Italy is over-exposed to such risk because of its high dependence on natural gas for in its power plants. Having said that, we believe that our country has secured a strong position through agreements with North African countries and Gazprom of Russia, where ENI has played a key role. Additionally, new LNG terminals are being built, which should also make an important contribution to meeting demand, and thus lower the tension on prices.
Moving to the potential implications on Ansaldo Energia business, we do not feel at risk.
The main reason is that we are becoming more and more global, with a decreasing share of our order book coming from the Italian market; in the short to medium term, we feel that enough opportunities for natural gas combined-cycle, and even for natural gas open cycle plants will be available worldwide, where Ansaldo Energia has the necessary presence and product portfolio.
Meanwhile, we continue to develop new cleaner solutions for thermal power generation, which will be needed in the EU and worldwide to meet the ever more stringent environmental regulations.
PEi: How does Ansaldo Energia see the current credit crunch affecting the Italian large combined-cycle market?
CL: The majority of Italy’s growth in capacity has achieved in the past few years, so the market is not expected to see many new projects in the short term.
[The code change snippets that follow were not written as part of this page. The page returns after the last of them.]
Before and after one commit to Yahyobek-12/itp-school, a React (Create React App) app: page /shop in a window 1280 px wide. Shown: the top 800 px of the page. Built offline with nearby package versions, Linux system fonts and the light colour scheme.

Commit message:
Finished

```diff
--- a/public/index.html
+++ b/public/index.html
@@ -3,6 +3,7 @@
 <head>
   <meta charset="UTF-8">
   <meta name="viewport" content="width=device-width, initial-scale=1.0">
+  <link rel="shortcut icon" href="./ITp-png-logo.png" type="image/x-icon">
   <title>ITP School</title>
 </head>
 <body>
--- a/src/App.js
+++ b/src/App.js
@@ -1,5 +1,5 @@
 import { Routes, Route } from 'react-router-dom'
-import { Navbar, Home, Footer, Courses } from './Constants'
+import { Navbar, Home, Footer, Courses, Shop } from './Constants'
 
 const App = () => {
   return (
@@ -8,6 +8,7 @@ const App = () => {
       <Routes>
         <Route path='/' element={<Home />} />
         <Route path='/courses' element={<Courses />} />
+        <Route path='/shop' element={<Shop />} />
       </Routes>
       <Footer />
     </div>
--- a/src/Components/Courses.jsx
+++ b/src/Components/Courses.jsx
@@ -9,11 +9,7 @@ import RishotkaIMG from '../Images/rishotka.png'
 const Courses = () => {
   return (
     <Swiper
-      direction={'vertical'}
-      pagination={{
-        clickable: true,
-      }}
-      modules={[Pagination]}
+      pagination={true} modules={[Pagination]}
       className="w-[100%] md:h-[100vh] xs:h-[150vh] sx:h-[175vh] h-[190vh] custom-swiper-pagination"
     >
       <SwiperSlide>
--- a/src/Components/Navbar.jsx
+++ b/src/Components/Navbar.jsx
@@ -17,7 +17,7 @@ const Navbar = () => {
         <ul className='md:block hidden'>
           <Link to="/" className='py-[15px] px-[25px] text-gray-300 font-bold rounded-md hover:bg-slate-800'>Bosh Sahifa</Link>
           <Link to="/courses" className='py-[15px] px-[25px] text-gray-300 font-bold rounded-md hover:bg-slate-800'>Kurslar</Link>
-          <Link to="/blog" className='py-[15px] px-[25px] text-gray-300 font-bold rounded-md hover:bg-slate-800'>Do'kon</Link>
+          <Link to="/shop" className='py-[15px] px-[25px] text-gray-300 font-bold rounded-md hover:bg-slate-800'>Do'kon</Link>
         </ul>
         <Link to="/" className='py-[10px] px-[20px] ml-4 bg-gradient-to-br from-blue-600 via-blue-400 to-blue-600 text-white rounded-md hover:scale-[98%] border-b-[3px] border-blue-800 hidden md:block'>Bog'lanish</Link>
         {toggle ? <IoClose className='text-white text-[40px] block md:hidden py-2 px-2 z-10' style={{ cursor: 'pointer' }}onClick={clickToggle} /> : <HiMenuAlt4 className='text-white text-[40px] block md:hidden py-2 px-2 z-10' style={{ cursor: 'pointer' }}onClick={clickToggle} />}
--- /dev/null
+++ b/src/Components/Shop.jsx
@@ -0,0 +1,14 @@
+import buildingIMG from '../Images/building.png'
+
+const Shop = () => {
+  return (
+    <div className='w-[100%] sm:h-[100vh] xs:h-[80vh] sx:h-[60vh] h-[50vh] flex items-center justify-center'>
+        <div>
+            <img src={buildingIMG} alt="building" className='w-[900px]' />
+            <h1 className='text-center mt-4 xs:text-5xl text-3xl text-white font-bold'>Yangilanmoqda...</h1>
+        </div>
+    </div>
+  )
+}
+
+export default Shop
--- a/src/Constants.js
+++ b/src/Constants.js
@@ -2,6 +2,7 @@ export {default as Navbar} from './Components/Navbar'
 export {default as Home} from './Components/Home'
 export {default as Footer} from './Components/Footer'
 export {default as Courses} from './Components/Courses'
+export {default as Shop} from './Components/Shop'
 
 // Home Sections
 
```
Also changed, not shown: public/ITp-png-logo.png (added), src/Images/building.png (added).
Because of the credit crunch, potential impacts may be expected on project financing schemes, and depending on the duration of the credit crunch, this might simply mean delays, rather than cancellations.
However, even these days financial resources are selectively available for both thermal power generation and for renewable power projects, which benefit from incentives.
In the long run, we believe in a positive outlook, i.e. the world’s fast growing new economies will support a strong global demand for new and cleaner power generation plants.
Ansaldo Energia’s role in the important Enipower project
Ansaldo Energia has been involved in one of Italy’s most important energy projects in recent years, namely the Enipower project, which comprises 12 combined-cycle plants generating a total 4600 MW and covering five sites:
- Three plants in Ferrera Ebognone (1000 MW)
- Two plants in Ravenna (800 MW)
- Two plants in Mantova (800 MW)
- Three plants in Brindisi (1200 MW)
- Two plants in Ferrara (800 MW)
All the plants are in commercial operation with the exception of Ferrara Ebognone, which is expected to come on line by the end of 2008.
Ansaldo Energia supplied the power blocks on a turnkey basis comprising:
- V94 3A2 type gas turbine and relative 23Z top air type generator (in one of the three plants at Ferrera Erbognone the gas turbine is a V94.2 type, designed to burn syngas and connected to a 21Z top air generator)
- Steam turbine and relative generator, 21Z top air type
- Machine auxiliary systems, including governing and control sytems
- Machine cladding to reduce noise emissions complete with fire fighting and ventilation systems
- Tubing between the steam turbine and steam generator, complete with valves, reduction stations, insulation, supports, etc
The water condensers were also supplied at the Ravenna and Brindisi sites, and during construction work units 2 and 3 at Brindisi were also modified to allow them to burn the off-gas produced by the existing plants, mixed with natural gas.
Total time on site, from gas turbine placement on its base to entry into commercial service (PAC) was between 10-11 months.